We recommend that you use personality tests near the beginning of your hiring process, ideally before you reach the interview stage. There are two main reasons for this. Not only can the results of your candidates’ personality tests help you when it comes to the interview stage, but they can also help to reduce your time-to-hire significantly.
How should personality tests be used?
We mentioned that to find more about your candidates during the interview stage, personality tests can be ideal. This is because personality tests should be used to inform your hiring process. To be specific, the results of a personality test can be used to create interview questions and discover more about your candidates’ approaches to the role.
The other thing to remember about how to use personality tests in the workplace is that you should combine them with a range of other tests, interviews, and custom questions to learn as much as possible about your candidates. Because, as we said, basing a hiring decision solely on the results of a personality test isn’t recommended – and can ultimately lead to a mis-hire.
You should also remember that cultural diversity within a team is recommended. Diverse teams perform and make better business decisions, which is why you should always look to widen your candidate pool. For this reason, using a personality test to exclusively select particular personality types for your organization can reduce your chances of boosting productivity. It should be avoided.
Use personality tests in the workplace the right way to hire top candidates
Assessing your candidates and learning more about them can be a challenge, but you can use personality tests to your advantage. They have a range of benefits that you can take advantage of as an HR professional. But you should always remember to use personality tests the right way. It’s no use making a hiring decision based only on a candidate’s personality.

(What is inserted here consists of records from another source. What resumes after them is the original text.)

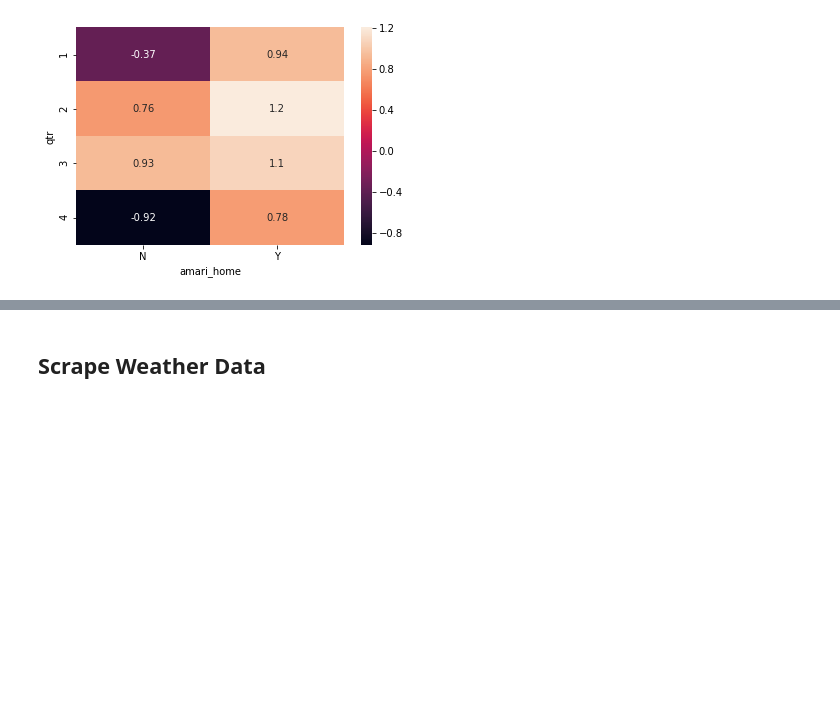
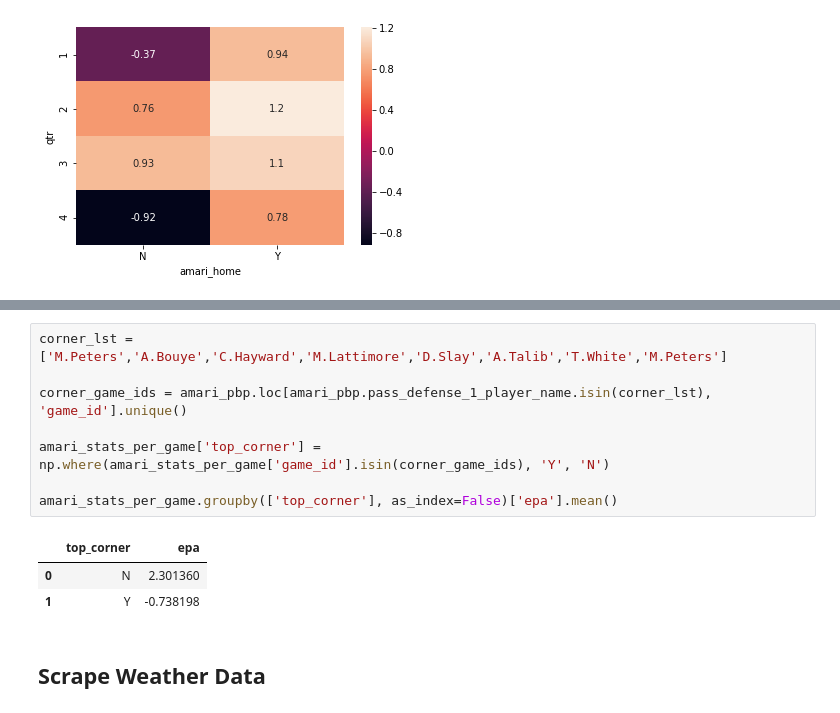
Before and after one commit to mtodisco10/amari, a Jupyter notebook: Amari_EDA.ipynb, the cells around one changed output, grey strips where cells are left out. Drawn from its saved outputs; the diff is of its cells as text; blank space fills up the shorter version.

Commit message:
top corner comparison coded

```diff
--- a/Amari_EDA.ipynb
+++ b/Amari_EDA.ipynb
@@ -141,3 +147,15 @@ sns.heatmap(amari_stats_per_game_qtr.groupby(['qtr', 'amari_home'], as_index=Fal
+# %%
+corner_lst = ['M.Peters','A.Bouye','C.Hayward','M.Lattimore','D.Slay','A.Talib','T.White','M.Peters']
+
+corner_game_ids = amari_pbp.loc[amari_pbp.pass_defense_1_player_name.isin(corner_lst), 'game_id'].unique()
+
+amari_stats_per_game['top_corner'] = np.where(amari_stats_per_game['game_id'].isin(corner_game_ids), 'Y', 'N')
+
+amari_stats_per_game.groupby(['top_corner'], as_index=False)['epa'].mean()
+# %% [output]
+|  | top_corner | epa |
+| 0 | N | 2.301360 |
+| 1 | Y | -0.738198 |
 # %% [markdown]
 ## Scrape Weather Data
 # %%
```
Also changed, not shown: parts of 8 cells of this notebook.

Remember to:
- Use personality tests at the beginning of the hiring process
- Use personality tests to inform the interview stage
- Combine personality tests with other skills tests
- Avoid bias and exclusively selecting certain candidates for the next round of interviews
Discover more about your candidates and gain as much information as possible about them by exploring TestGorilla’s personality tests today.